| GOAL OF THE EXERCISE |
Search the records for the string "postCreateCommand", and show each line where it appears.

| AVAILABLE DATA |
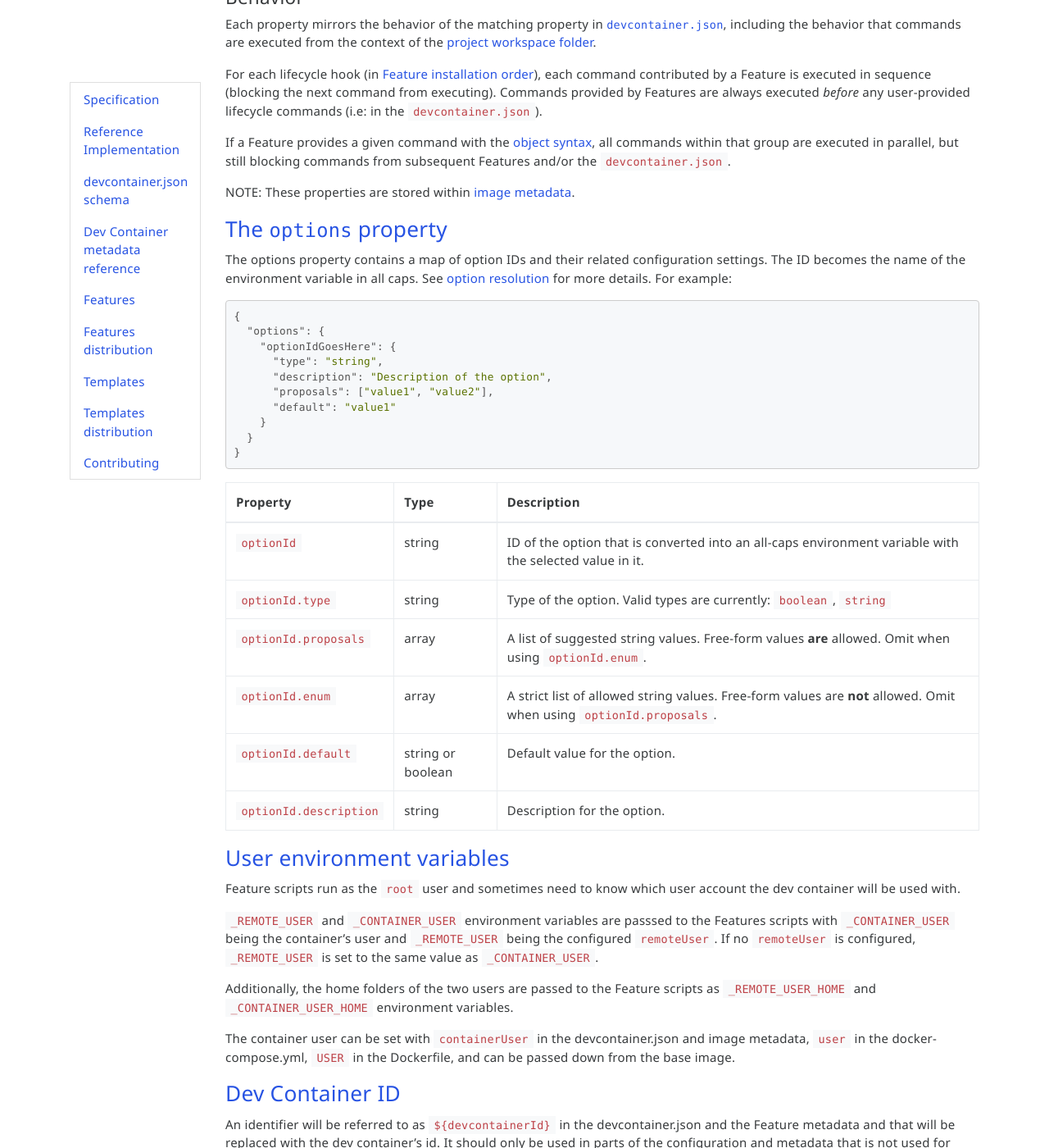
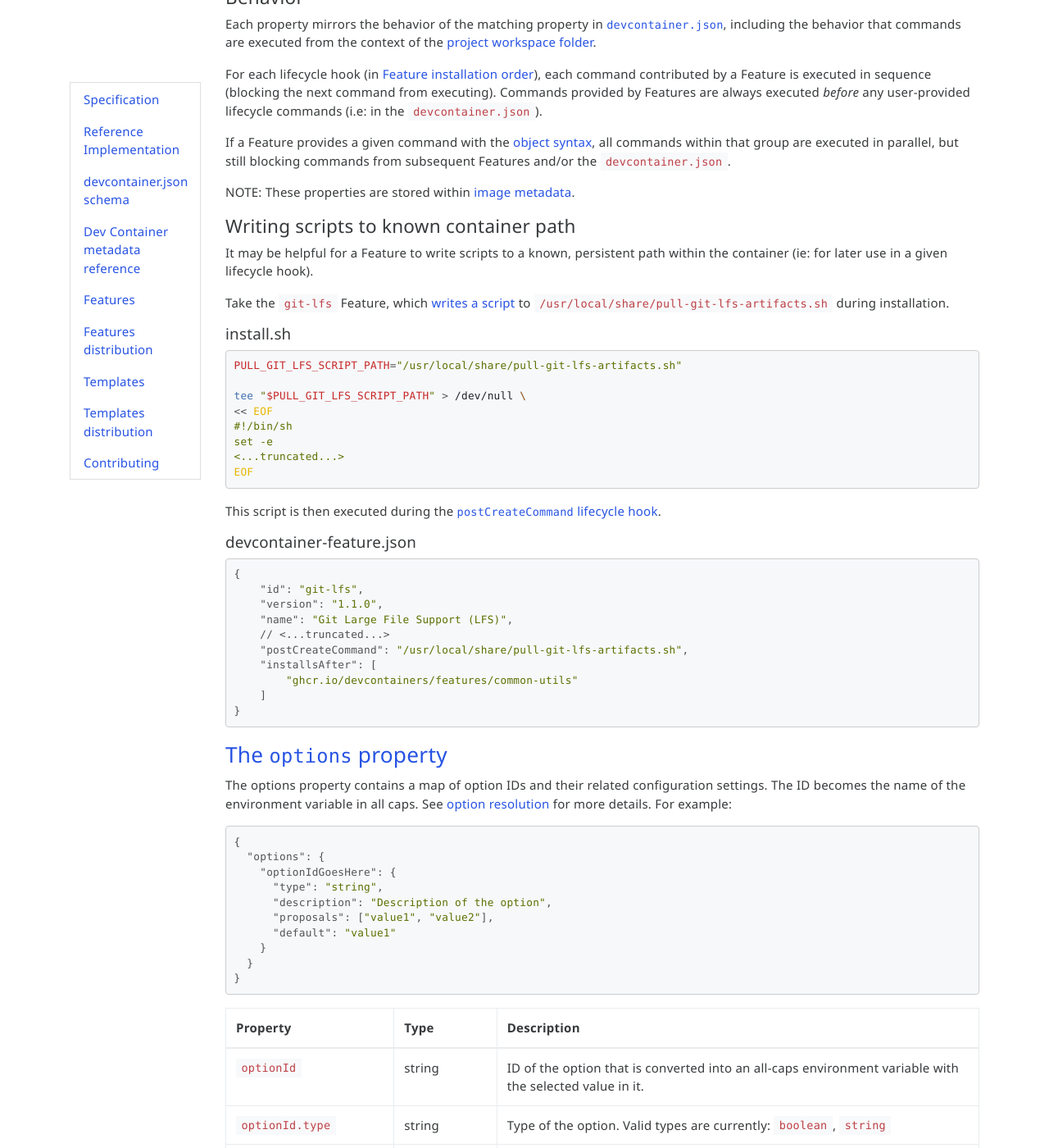
Before and after one commit to devcontainers/devcontainers.github.io, a Jekyll site: the page built from _implementors/features.md, in a window 1280 px wide and 1400 px high, scrolled down 2646 px. Shown: the whole window at 82% size. Built offline with Jekyll 4.4.1, drawn with Linux system fonts in a browser that asks for light colours; nearby versions of some CDN libraries; comment, search, counter and statistics services are not loaded.

Commit message:
tip: Writing scripts to known container path

````diff
--- a/_implementors/features.md
+++ b/_implementors/features.md
@@ -81,6 +81,40 @@ For each lifecycle hook (in [Feature installation order](/implementors/features/
 If a Feature provides a given command with the [object syntax](/implementors/json_reference#formatting-string-vs-array-properties), all commands within that group are executed in parallel, but still blocking commands from subsequent Features and/or the `devcontainer.json`.
 
 > NOTE: These properties are stored within [image metadata](/implementors/spec/#merge-logic).
+
+#### Writing scripts to known container path
+
+It may be helpful for a Feature to write scripts to a known, persistent path within the container (ie: for later use in a given lifecycle hook).
+
+Take the `git-lfs` Feature, which [writes a script](https://github.com/devcontainers/features/blob/4fca96b5e8a4bfc93679098cb19d73c65ce571eb/src/git-lfs/install.sh#L190-L216) to `/usr/local/share/pull-git-lfs-artifacts.sh` during installation.
+
+##### install.sh
+```bash
+PULL_GIT_LFS_SCRIPT_PATH="/usr/local/share/pull-git-lfs-artifacts.sh"
+
+tee "$PULL_GIT_LFS_SCRIPT_PATH" > /dev/null \
+<< EOF
+#!/bin/sh
+set -e
+<...truncated...>
+EOF
+```
+
+This script is then executed during the [`postCreateCommand` lifecycle hook](https://github.com/devcontainers/features/blob/4fca96b5e8a4bfc93679098cb19d73c65ce571eb/src/git-lfs/devcontainer-feature.json#L23).
+
+##### devcontainer-feature.json
+```jsonc
+{
+    "id": "git-lfs",
+    "version": "1.1.0",
+    "name": "Git Large File Support (LFS)",
+    // <...truncated...>
+    "postCreateCommand": "/usr/local/share/pull-git-lfs-artifacts.sh",
+    "installsAfter": [
+        "ghcr.io/devcontainers/features/common-utils"
+    ]
+}
+```
 
 ### <a href="#options-property" name="options-property" class="anchor"> The `options` property </a>
 
````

| SOLVED EXERCISE |
+This script is then executed during the [`postCreateCommand` lifecycle hook](https://github.com/devcontainers/features/blob/4fca96b5e8a4bfc93679098cb19d73c65ce571eb/src/git-lfs/devcontainer-feature.json#L23).
+    "postCreateCommand": "/usr/local/share/pull-git-lfs-artifacts.sh",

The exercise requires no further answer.